We will be working with a fictitious meditation app, Mindscape, that has already been designed and prototyped using Sketch. If you’d like to follow along, you can download the project file here.

Using Sketch to Build 3D Scenes in Torch

Here’s a one minute video to get you started with Sketch and Torch AR:

If you somehow didn’t have time watch the video, here is all you need to know boiled down to three easy steps:

  1. Save Sketch Assets To Your iPhone or iPad – via Airdrop or a connected cloud storage provider (Dropbox, Box, Drive, iCloud).
  2. Open the Object Drawer in Torch and tap the Browse button. Choose your preferred cloud storage provider, navigate to the directory with your assets, and select the files you want to import.If you chose to use Airdrop, tap Camera Roll instead of Browse to add your images.
  3. Place the assets in the scene you are designing via the Object Drawer.

That’s it!

It is that easy to integrate Sketch into your workflow (and it’s just going to get easier). I know that was quick but if you have another minute to spare, I recommend you also read the in-depth instructions of each step below, where I share some of the tips and optimizations I’ve discovered working with 2D assets in 3D.

If you want to learn some of the finer details of designing with 2D assets in 3D, check out this blog post about designing with Sketch assets in Torch.

Step Two: Use InVision and Torch AR to Test the Interactive AR Prototype

To give you an idea of just how easy it is, once again here is a video of the finished prototype – an example where one launches a Torch prototype project from within an InVision project. Again, it is so easy that you will be doing in it minutes.

The steps are a little bit more nuanced here only because you must make some design decisions that balance the need to keep the camera clear with easy access to critical navigation and UI elements. After this initial decisions, the remaining to steps are relatively straightforward.

  1. Determine which UI elements will be screen-locked vs. in 3D – Decide what 2D UI you want on the screen and what you want to show in AR. On the one hand, you know it is important to keep the glass clear of obstruction to amplify the immersive experience.
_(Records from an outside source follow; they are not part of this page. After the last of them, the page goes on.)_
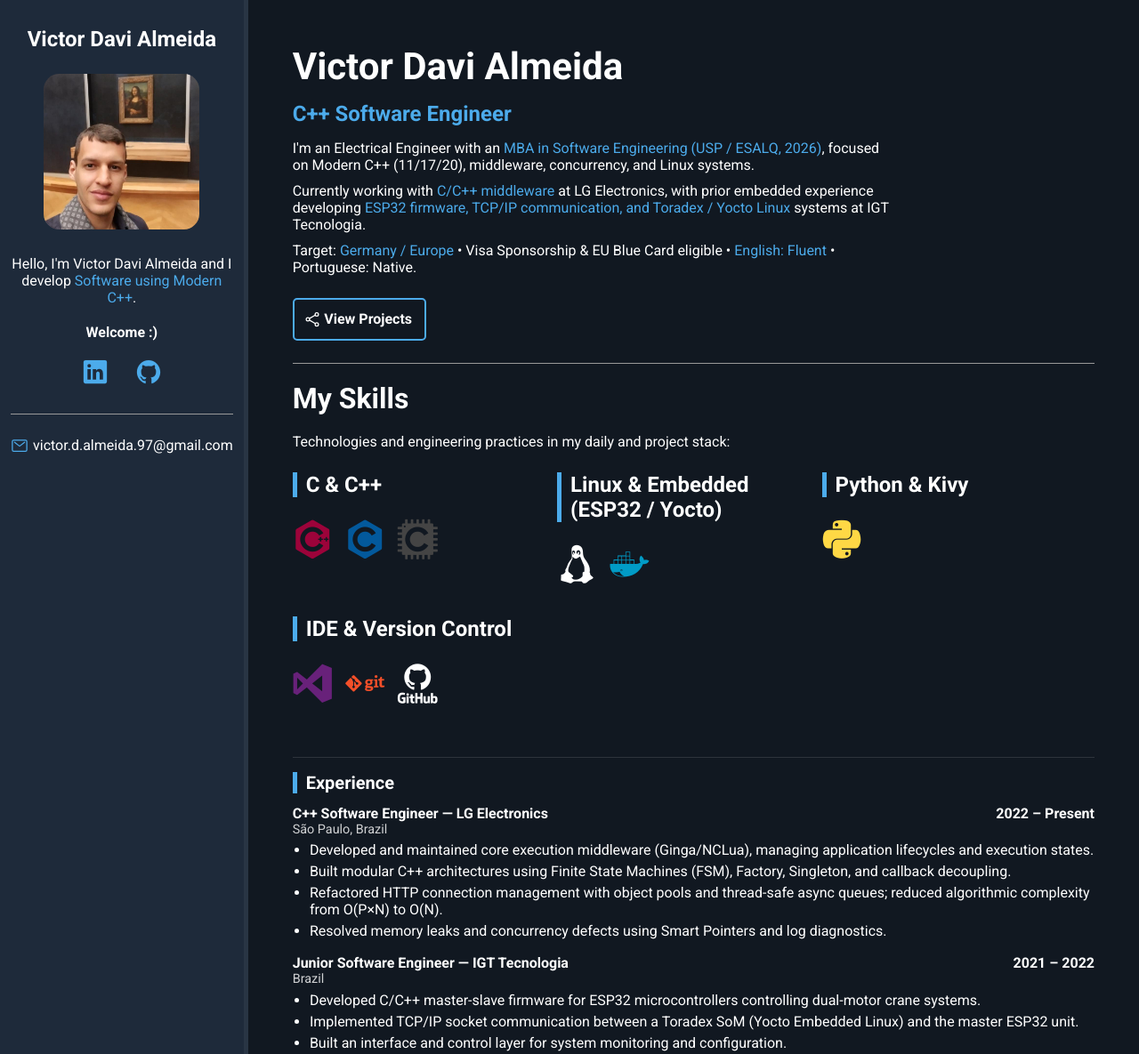
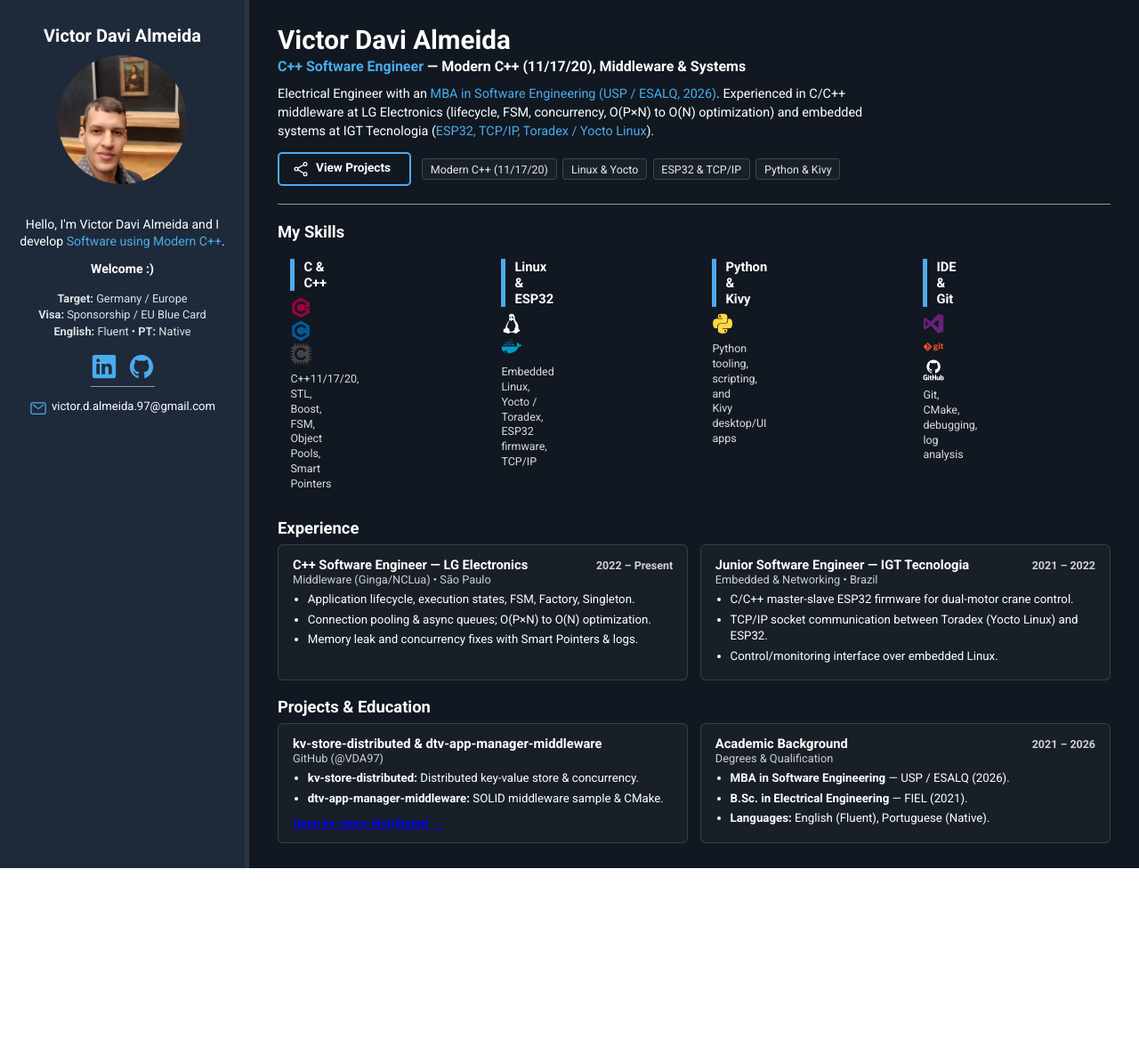
Before and after one commit to VDA97/VDA97.github.io, a plain HTML site: page index.html in a window 1280 px wide. Shown: the top 1185 px of the page at 89% size. After the commit the page ends 976 px from the top, so only its background shows below. Drawn offline with nearby package versions, Linux system fonts and the light colour scheme.

Commit message:
Enhance layout and content in index.html
Updated the layout and styling of the bio section, added skills and experience cards, and improved project descriptions.

```diff
--- a/index.html
+++ b/index.html
@@ -14,33 +14,193 @@
     <!--CSS Project-->
     <link rel="stylesheet" href="css/styles.css">
     <style>
-        /* Complementos leves sem quebrar seu css/styles.css */
-        .cv-block {
-            margin-top: 1.5rem;
-            padding-top: 1rem;
-            border-top: 1px solid rgba(255, 255, 255, 0.12);
+        /* Layout compacto, ícones contidos e blocos lado a lado */
+        #container {
+            display: flex;
+            min-height: 100vh;
         }
-        .cv-item {
-            margin-bottom: 1.1rem;
+        #bio-container {
+            flex: 0 0 280px;
+            padding: 1.75rem 1.25rem;
+            display: flex;
+            flex-direction: column;
+            align-items: center;
+            text-align: center;
+            gap: 0.65rem;
         }
-        .cv-item-header {
+        #bio-container h2 {
+            font-size: 1.25rem;
+            margin: 0;
+        }
+        #bio-image {
+            width: 145px;
+            height: 145px;
+            object-fit: cover;
+            border-radius: 50%;
+        }
+        #bio-container p {
+            font-size: 0.88rem;
+            line-height: 1.4;
+            margin: 0;
+        }
+        .side-meta {
+            font-size: 0.8rem;
+            opacity: 0.85;
+            line-height: 1.45;
+            margin-top: 0.25rem;
+        }
+        #social-container {
+            list-style: none;
+            padding: 0;
+            margin: 0.25rem 0;
+            display: flex;
+            gap: 0.75rem;
+            font-size: 1.3rem;
+        }
+        #email-container {
+            font-size: 0.82rem;
+            word-break: break-all;
+        }
+
+        #about-container {
+            flex: 1;
+            padding: 1.75rem 2rem;
+            max-width: 1120px;
+        }
+        #name {
+            font-size: 1.85rem;
+            margin: 0 0 0.2rem 0;
+        }
+        #title {
+            font-size: 1rem;
+            margin: 0 0 0.75rem 0;
+        }
+        .description {
+            font-size: 0.9rem;
+            line-height: 1.45;
+            margin: 0 0 0.55rem 0;
+        }
+        .top-actions {
+            display: flex;
+            align-items: center;
+            flex-wrap: wrap;
+            gap: 0.75rem;
+            margin: 0.75rem 0 1.25rem 0;
+        }
+        #btn-projects {
+            margin: 0;
+            padding: 0.45rem 0.9rem;
+            font-size: 0.85rem;
+        }
+        .pill-row {
+            display: flex;
+            flex-wrap: wrap;
+            gap: 0.4rem;
+            font-size: 0.78rem;
+            opacity: 0.9;
+        }
+        .pill {
+            padding: 0.2rem 0.55rem;
+            border-radius: 4px;
+            border: 1px solid rgba(255, 255, 255, 0.18);
+            background: rgba(255, 255, 255, 0.04);
+        }
+
+        #skills-section-title,
+        .section-heading {
+            font-size: 1.15rem;
+            margin: 1.15rem 0 0.5rem 0;
+        }
+
+        /* Ícones compactos para não inflar o layout */
+        #skills-container {
+            display: grid;
+            grid-template-columns: repeat(auto-fit, minmax(210px, 1fr));
+            gap: 0.75rem;
+            margin-top: 0.4rem;
+        }
+        .skills-box {
+            padding: 0.75rem 0.9rem;
+            margin: 0;
+        }
+        .skills-title {
+            font-size: 0.92rem;
+            margin-bottom: 0.4rem;
+        }
+        .skills-box i {
+            font-size: 1.45rem;
+            margin-right: 0.35rem;
+        }
+        .skill-note {
+            font-size: 0.78rem;
+            opacity: 0.85;
+            margin-top: 0.4rem;
+            line-height: 1.35;
+        }
+
+        /* Experiência, formação e projetos lado a lado */
+        .two-col-grid {
+            display: grid;
+            grid-template-columns: repeat(auto-fit, minmax(320px, 1fr));
+            gap: 0.85rem;
+            margin-top: 0.4rem;
+        }
+        .compact-card {
+            padding: 0.8rem 1rem;
+            border-radius: 6px;
+            border: 1px solid rgba(255, 255, 255, 0.14);
+            background: rgba(255, 255, 255, 0.03);
+        }
+        .card-head {
             display: flex;
             justify-content: space-between;
-            flex-wrap: wrap;
+            align-items: baseline;
             gap: 0.5rem;
+            font-size: 0.92rem;
             font-weight: 700;
         }
-        .cv-sub {
-            font-size: 0.9rem;
+        .card-period {
+            font-size: 0.78rem;
             opacity: 0.8;
-            margin-bottom: 0.35rem;
+            white-space: nowrap;
         }
-        .cv-list {
-            padding-left: 1.2rem;
-            margin-top: 0.25rem;
+        .card-sub {
+            font-size: 0.8rem;
+            opacity: 0.78;
+            margin-bottom: 0.4rem;
         }
-        .cv-list li {
-            margin-bottom: 0.3rem;
+        .compact-list {
+            padding-left: 1.05rem;
+            margin: 0;
+            font-size: 0.83rem;
+            line-height: 1.4;
+        }
+        .compact-list li {
+            margin-bottom: 0.25rem;
+        }
+        .compact-card a {
+            display: inline-block;
+            margin-top: 0.4rem;
+            font-size: 0.82rem;
+            font-weight: 700;
+        }
+
+        @media (max-width: 820px) {
+            #container {
+                flex-direction: column;
+            }
+            #bio-container {
+                flex: none;
+                width: 100%;
+                padding: 1.25rem 1rem;
+            }
+            #bio-image {
+                width: 115px;
+                height: 115px;
+            }
+            #about-container {
+                padding: 1.25rem 1rem;
+            }
         }
     </style>
 </head>
@@ -51,6 +211,13 @@
             <img id="bio-image" src="img/GitphotoVictor.jpg" alt="Victor Davi Almeida">
             <p>Hello, I'm Victor Davi Almeida and I develop <span class="highlight">Software using Modern C++</span>.</p>
             <p id="welcome-text">Welcome :)</p>
+
+            <div class="side-meta">
+                <div><strong>Target:</strong> Germany / Europe</div>
+                <div><strong>Visa:</strong> Sponsorship / EU Blue Card</div>
+                <div><strong>English:</strong> Fluent &bull; <strong>PT:</strong> Native</div>
+            </div>
+
             <ul id="social-container">
                 <li>
                     <a href="https://www.linkedin.com/in/victor-davi-almeida-660993386/" target="_blank" rel="noopener noreferrer" aria-label="LinkedIn">
@@ -63,6 +230,7 @@
                     </a>
                 </li>
             </ul>
+
             <div id="email-container">
                 <ion-icon name="mail-outline"></ion-icon>
                 <a href="mailto:victor.d.almeida.97@gmail.com">victor.d.almeida.97@gmail.com</a>
@@ -71,93 +239,106 @@
 
         <section id="about-container">
             <h1 id="name">Victor Davi Almeida</h1>
-            <p id="title"><span class="highlight">C++ Software Engineer</span></p>
+            <p id="title"><span class="highlight">C++ Software Engineer</span> &mdash; Modern C++ (11/17/20), Middleware &amp; Systems</p>
             <p class="description">
-                I'm an Electrical Engineer with an <span class="highlight">MBA in Software Engineering (USP / ESALQ, 2026)</span>, focused on Modern C++ (11/17/20), middleware, concurrency, and Linux systems.
-            </p>
-            <p class="description">
-                Currently working with <span class="highlight">C/C++ middleware</span> at LG Electronics, with prior embedded experience developing <span class="highlight">ESP32 firmware, TCP/IP communication, and Toradex / Yocto Linux</span> systems at IGT Tecnologia.
-            </p>
-            <p class="description">
-                Target: <span class="highlight">Germany / Europe</span> &bull; Visa Sponsorship &amp; EU Blue Card eligible &bull; <span class="highlight">English: Fluent</span> &bull; Portuguese: Native.
+                Electrical Engineer with an <span class="highlight">MBA in Software Engineering (USP / ESALQ, 2026)</span>. Experienced in C/C++ middleware at LG Electronics (lifecycle, FSM, concurrency, O(P&times;N) to O(N) optimization) and embedded systems at IGT Tecnologia (<span class="highlight">ESP32, TCP/IP, Toradex / Yocto Linux</span>).
             </p>
 
-            <a href="https://github.com/VDA97?tab=repositories" target="_blank" rel="noopener noreferrer" id="btn-projects">
-                <ion-icon name="share-social-outline"></ion-icon>
-                <span>View Projects</span>
-            </a>
+            <div class="top-actions">
+                <a href="https://github.com/VDA97?tab=repositories" target="_blank" rel="noopener noreferrer" id="btn-projects">
+                    <ion-icon name="share-social-outline"></ion-icon>
+                    <span>View Projects</span>
+                </a>
+                <div class="pill-row">
+                    <span class="pill">Modern C++ (11/17/20)</span>
+                    <span class="pill">Linux &amp; Yocto</span>
+                    <span class="pill">ESP32 &amp; TCP/IP</span>
+                    <span class="pill">Python &amp; Kivy</span>
+                </div>
+            </div>
 
             <h2 id="skills-section-title">My Skills</h2>
-            <p class="description">Technologies and engineering practices in my daily and project stack:</p>
             <div id="skills-container">
                 <div class="skills-box">
                     <p class="skills-title">C &amp; C++</p>
                     <i class="devicon-cplusplus-plain colored"></i>
                     <i class="devicon-c-plain colored"></i>
                     <i class="devicon-embeddedc-plain colored"></i>
+                    <div class="skill-note">C++11/17/20, STL, Boost, FSM, Object Pools, Smart Pointers</div>
                 </div>
                 <div class="skills-box">
-                    <p class="skills-title">Linux &amp; Embedded (ESP32 / Yocto)</p>
+                    <p class="skills-title">Linux &amp; ESP32</p>
                     <i class="devicon-linux-plain"></i>
                     <i class="devicon-docker-plain colored"></i>
+                    <div class="skill-note">Embedded Linux, Yocto / Toradex, ESP32 firmware, TCP/IP</div>
                 </div>
                 <div class="skills-box">
                     <p class="skills-title">Python &amp; Kivy</p>
                     <i class="devicon-python-plain colored"></i>
+                    <div class="skill-note">Python tooling, scripting, and Kivy desktop/UI apps</div>
                 </div>
                 <div class="skills-box">
-                    <p class="skills-title">IDE &amp; Version Control</p>
+                    <p class="skills-title">IDE &amp; Git</p>
                     <i class="devicon-visualstudio-plain colored"></i>
                     <i class="devicon-git-plain-wordmark colored"></i>
                     <i class="devicon-github-original-wordmark"></i>
+                    <div class="skill-note">Git, CMake, debugging, log analysis</div>
                 </div>
             </div>
 
-            <div class="cv-block">
-                <h2 class="skills-title" style="font-size: 1.25rem; margin-bottom: 0.8rem;">Experience</h2>
-
-                <div class="cv-item">
-                    <div class="cv-item-header">
-                        <span>C++ Software Engineer — LG Electronics</span>
-                        <span>2022 – Present</span>
+            <h2 class="section-heading">Experience</h2>
+            <div class="two-col-grid">
+                <div class="compact-card">
+                    <div class="card-head">
+                        <span>C++ Software Engineer &mdash; LG Electronics</span>
+                        <span class="card-period">2022 &ndash; Present</span>
                     </div>
-                    <div class="cv-sub">São Paulo, Brazil</div>
-                    <ul class="cv-list">
-                        <li>Developed and maintained core execution middleware (Ginga/NCLua), managing application lifecycles and execution states.</li>
-                        <li>Built modular C++ architectures using Finite State Machines (FSM), Factory, Singleton, and callback decoupling.</li>
-                        <li>Refactored HTTP connection management with object pools and thread-safe async queues; reduced algorithmic complexity from O(P&times;N) to O(N).</li>
-                        <li>Resolved memory leaks and concurrency defects using Smart Pointers and log diagnostics.</li>
+                    <div class="card-sub">Middleware (Ginga/NCLua) &bull; S&atilde;o Paulo</div>
+                    <ul class="compact-list">
+                        <li>Application lifecycle, execution states, FSM, Factory, Singleton.</li>
+                        <li>Connection pooling &amp; async queues; O(P&times;N) to O(N) optimization.</li>
+                        <li>Memory leak and concurrency fixes with Smart Pointers &amp; logs.</li>
                     </ul>
                 </div>
 
-                <div class="cv-item">
-                    <div class="cv-item-header">
-                        <span>Junior Software Engineer — IGT Tecnologia</span>
-                        <span>2021 – 2022</span>
+                <div class="compact-card">
+                    <div class="card-head">
+                        <span>Junior Software Engineer &mdash; IGT Tecnologia</span>
+                        <span class="card-period">2021 &ndash; 2022</span>
                     </div>
-                    <div class="cv-sub">Brazil</div>
-                    <ul class="cv-list">
-                        <li>Developed C/C++ master-slave firmware for ESP32 microcontrollers controlling dual-motor crane systems.</li>
-                        <li>Implemented TCP/IP socket communication between a Toradex SoM (Yocto Embedded Linux) and the master ESP32 unit.</li>
-                        <li>Built an interface and control layer for system monitoring and configuration.</li>
+                    <div class="card-sub">Embedded &amp; Networking &bull; Brazil</div>
+                    <ul class="compact-list">
+                        <li>C/C++ master-slave ESP32 firmware for dual-motor crane control.</li>
+                        <li>TCP/IP socket communication between Toradex (Yocto Linux) and ESP32.</li>
+                        <li>Control/monitoring interface over embedded Linux.</li>
                     </ul>
                 </div>
             </div>
 
-            <div class="cv-block">
-                <h2 class="skills-title" style="font-size: 1.25rem; margin-bottom: 0.8rem;">Education &amp; Featured Projects</h2>
-                <div class="cv-item">
-                    <div class="cv-item-header">
-                        <span>MBA in Software Engineering — USP / ESALQ</span>
-                        <span>2026</span>
+            <h2 class="section-heading">Projects &amp; Education</h2>
+            <div class="two-col-grid">
+                <div class="compact-card">
+                    <div class="card-head">
+                        <span>kv-store-distributed &amp; dtv-app-manager-middleware</span>
                     </div>
-                    <div class="cv-sub">B.Sc. in Electrical Engineering — FIEL (2021)</div>
+                    <div class="card-sub">GitHub (@VDA97)</div>
+                    <ul class="compact-list">
+                        <li><strong>kv-store-distributed:</strong> Distributed key-value store &amp; concurrency.</li>
+                        <li><strong>dtv-app-manager-middleware:</strong> SOLID middleware sample &amp; CMake.</li>
+                    </ul>
+                    <a href="https://github.com/VDA97/kv-store-distributed" target="_blank" rel="noopener noreferrer">Open kv-store-distributed &rarr;</a>
                 </div>
-                <div class="cv-item">
-                    <ul class="cv-list">
-                        <li><strong>kv-store-distributed</strong>: Distributed key-value store exploration in C++ (concurrency, storage, system design).</li>
-                        <li><strong>dtv-app-manager-middleware</strong>: Middleware application manager sample using SOLID principles, CMake, and unit tests.</li>
-                        <li><strong>Python &amp; Kivy</strong>: Python tooling, scripting, and Kivy GUI application development.</li>
+
+                <div class="compact-card">
+                    <div class="card-head">
+                        <span>Academic Background</span>
+                        <span class="card-period">2021 &ndash; 2026</span>
+                    </div>
+                    <div class="card-sub">Degrees &amp; Qualification</div>
+                    <ul class="compact-list">
+                        <li><strong>MBA in Software Engineering</strong> &mdash; USP / ESALQ (2026).</li>
+                        <li><strong>B.Sc. in Electrical Engineering</strong> &mdash; FIEL (2021).</li>
+                        <li><strong>Languages:</strong> English (Fluent), Portuguese (Native).</li>
                     </ul>
                 </div>
             </div>
```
On the other hand, you know the scene-to-scene navigation will need to be glass-bound.
These buttons are good candidates to be moved into 3D.
These buttons are good candidates to be moved into 3D.
  1. These elements are contextually relevant to the global app, and how people will flow from one screen to the next, so it makes sense that they live outside a given meditation. Everything else – the UI that directly relates to the meditation itself – belongs in the scene in 3D. The goal is to enhance the sense of immersion.
  2. Build the scenes in Torch – this step is basically Torch AR design 101. In addition to using Sketch UI assets, which we have already discussed, you need 3D assets and to plan the interactions. Remember, you want to build an immersive mountaintop scene conducive to meditation. Sketchfab has tremendous resources and it is easy to incorporate them into your design with a few simple gestures.
Drag and drop 3D assets create an immersive scene.
Drag and drop 3D assets create an immersive scene.
  1. Integrate the Torch prototype with InVision – once you have placed as much of the app UI as possible into 3D and you have built the 2D screens for what remains, it is simple to integrate the Torch project with the InVision project. All you need to do is get the Torch project URL and embed it in your InVision project.
Follow these instructions to get the embeddable Torch project URL
Follow these instructions to get the embeddable Torch project URL

And that’s it. Once again, it is that easy. Three steps for Sketch. Three steps for InVision.

Now that you know how to use Sketch and InVision with Torch to create awesome 3D prototypes, give it a try yourself. You can download Torch AR from the App Store absolutely free. And make sure to share what you’ve created using the #builtwithtorch.

Use Adobe Draw with Torch to design with your sketchbook in 3D. 

To learn how to seamlessly design with your notes, sketches, and illustrations in 3D, check out our post Adobe Draw & Torch.

Bring your illustrations to life with Torch.

Note: this post is a streamlined summary of two previous posts on using Sketch and InVision separately with Torch.